He said fluctuating rates would help ensure more spaces are available and encourage people to use parking garages at peak hours.

Also, Shoup suggested a system in which people who wanted to park longer could. He recommended a tiered parking ticket policy that let first-time violators off with a freebie.

Shoup pointed to Southern California cities that employ the model, spending all or a portion of the revenue on sidewalk repairs, cleaning, plants and benches.

Many said his idea could help solve Santa Rosa's perennial parking woes and could be incorporated in a broader goal of encouraging the use of mass transit.

Downtown business owner Bernie Schwartz said his customers complain often about confusion over the present curbside parking system and strict enforcement that leaves them with tickets.
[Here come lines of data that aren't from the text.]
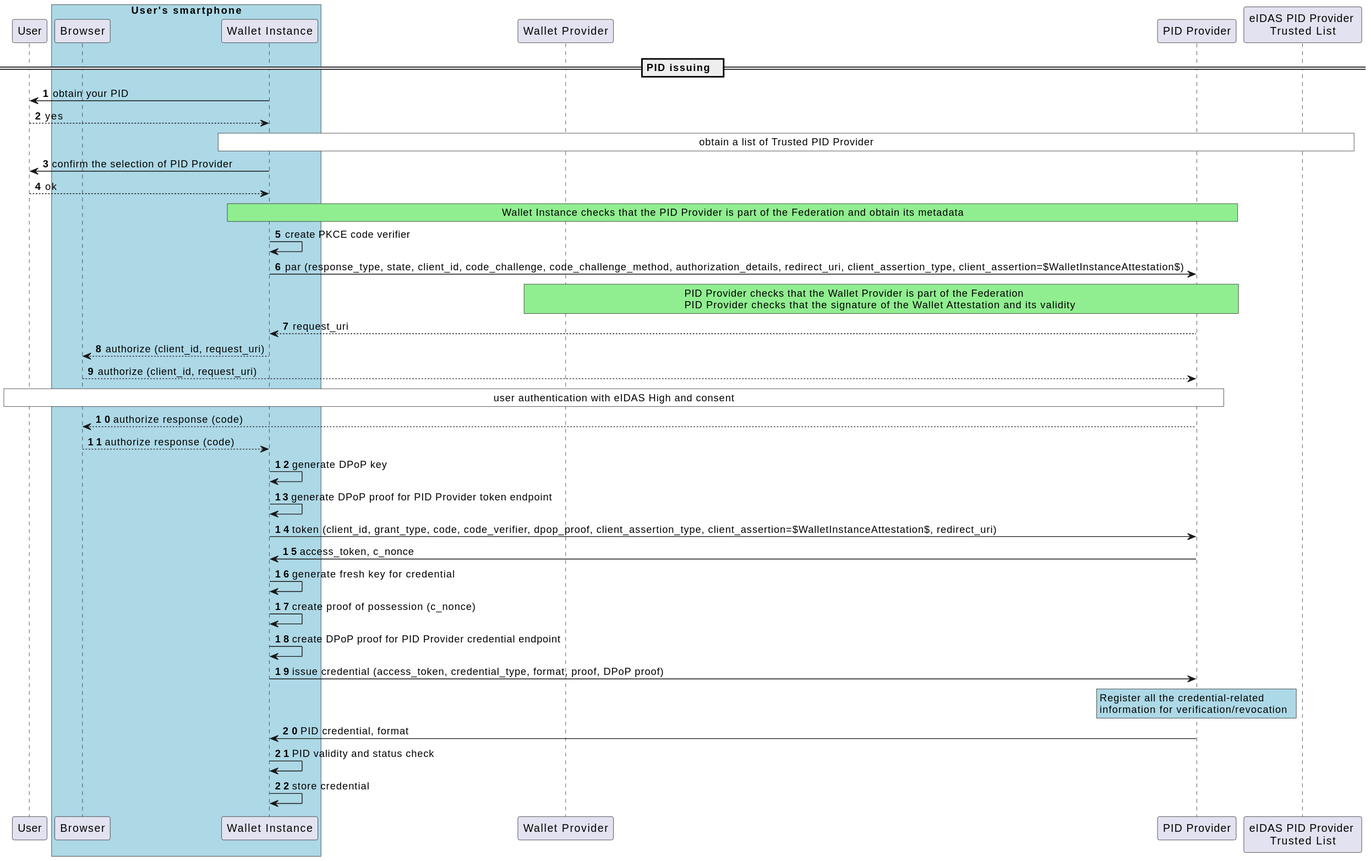
Before: images/Low-Level-Flow-EUDIW-PID-Issuing.svg, a diagram exported from PlantUML (italia/eudi-wallet-it-docs).
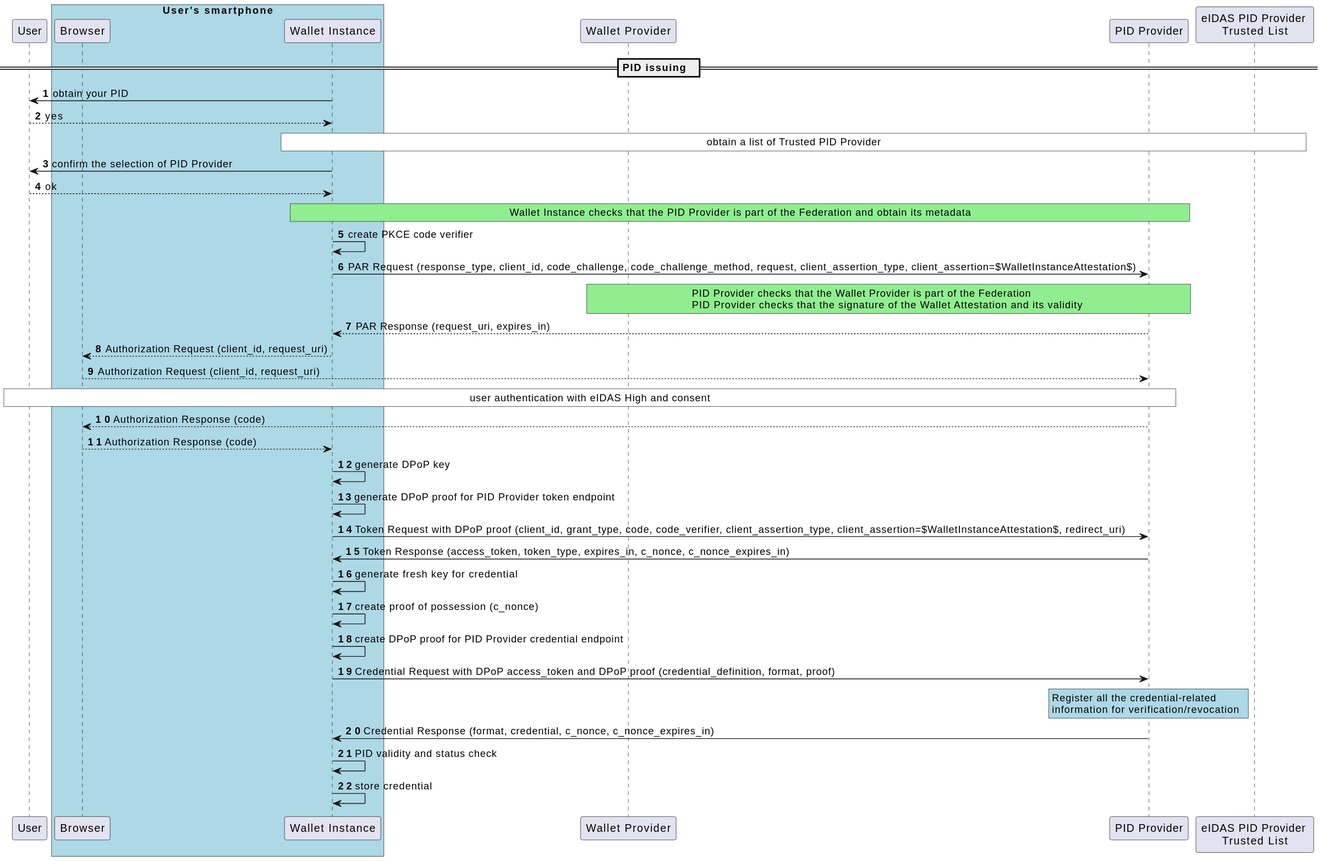
After the commit.

Commit message:
fix: minor typo + msc update

The edit, as a diff of the source:
```diff
@@ -34,35 +34,35 @@
 
 w -> w : create PKCE code verifier
 
-w -> i : par (response_type, state, client_id, code_challenge, code_challenge_method, authorization_details, redirect_uri, client_assertion_type, client_assertion=$WalletInstanceAttestation$)
+w -> i : PAR Request (response_type, client_id, code_challenge, code_challenge_method, request, client_assertion_type, client_assertion=$WalletInstanceAttestation$)
 rnote over i,b #LIGHTGREEN
 PID Provider checks that the Wallet Provider is part of the Federation
 PID Provider checks that the signature of the Wallet Attestation  and its validity
 endrnote
 
 
-i --> w : request_uri
+i --> w : PAR Response (request_uri, expires_in)
 
 
-w --> ua: authorize (client_id, request_uri)
-ua --> i: authorize (client_id, request_uri)
+w --> ua: Authorization Request (client_id, request_uri)
+ua --> i: Authorization Request (client_id, request_uri)
 
 
 rnote over i,u #WHITE
 user authentication with eIDAS High and consent
 endrnote
 
-i --> ua : authorize response (code)
-ua --> w : authorize response (code)
+i --> ua : Authorization Response (code)
+ua --> w : Authorization Response (code)
 
 w -> w : generate DPoP key
 
 w -> w : generate DPoP proof for PID Provider token endpoint
 
 
-w -> i : token (client_id, grant_type, code, code_verifier, dpop_proof, client_assertion_type, client_assertion=$WalletInstanceAttestation$, redirect_uri)
+w -> i : Token Request with DPoP proof (client_id, grant_type, code, code_verifier, client_assertion_type, client_assertion=$WalletInstanceAttestation$, redirect_uri)
 
-i -> w : access_token, c_nonce
+i -> w : Token Response (access_token, token_type, expires_in, c_nonce, c_nonce_expires_in)
 
 w -> w : generate fresh key for credential
 
@@ -70,14 +70,13 @@
 
 w  -> w : create DPoP proof for PID Provider credential endpoint
 
-w -> i : issue credential (access_token, credential_type, format, proof, DPoP proof)
-
+w -> i : Credential Request with DPoP access_token and DPoP proof (credential_definition, format, proof)
 rnote over i #LIGHTBLUE
 Register all the credential-related
 information for verification/revocation
 endrnote
 
-i -> w : PID credential, format
+i -> w : Credential Response (format, credential, c_nonce, c_nonce_expires_in)
 
 w -> w : PID validity and status check
 
```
"I'm grateful we are going to tackle this," said Schwartz, who owns California Luggage on Fourth Street. "I'd like to see it done sooner rather than later."

Laura Kozup, area mall manager for the Santa Rosa Plaza, said she was optimistic about anything that would lead to more parking for her customers. Too often, the mall's parking lots are filled by downtown employees and others who are not doing business there, she said.

"I believe these ideas are very progressive," Kozup said. "I really hope it doesn't become another study and nothing gets done."

David Harris, a member of the Sonoma County Transportation Land Use Coalition, said any new parking system should be tied to a dedicated bus route that would reduce traffic congestion and greenhouse gases.

He said revenue from increased parking rates could pay for a more frequent route linking the downtown to points like Railroad Square, Santa Rosa Junior College and the county government center.

Wysocky agreed and suggested more nighttime bus service for junior college students.

"This is not just about parking," Harris said. "It's about how we get to where we are going."

Details will be hammered out in the coming weeks and could come back to the council before the end of the year.

City Manager Jeff Kolin said a meeting of downtown stakeholders could recommend policy, including a move to vest more authority in a parking administrator who would be accountable for results.

The downtown subcommittee meets next at City Hall on Sept. 1. On a related topic, the council will consider increased parking fines Sept. 15.

Kolin cautioned the council against any plan that would result in a reduction of income from parking garages, meters and citations, which he said is spoken for in the budget.

"It's important that we recognize the situation," Kolin said. "If we lose sight of it and have a reduction in revenue, we can't backfill it. In the current economy, that is a very risky proposition."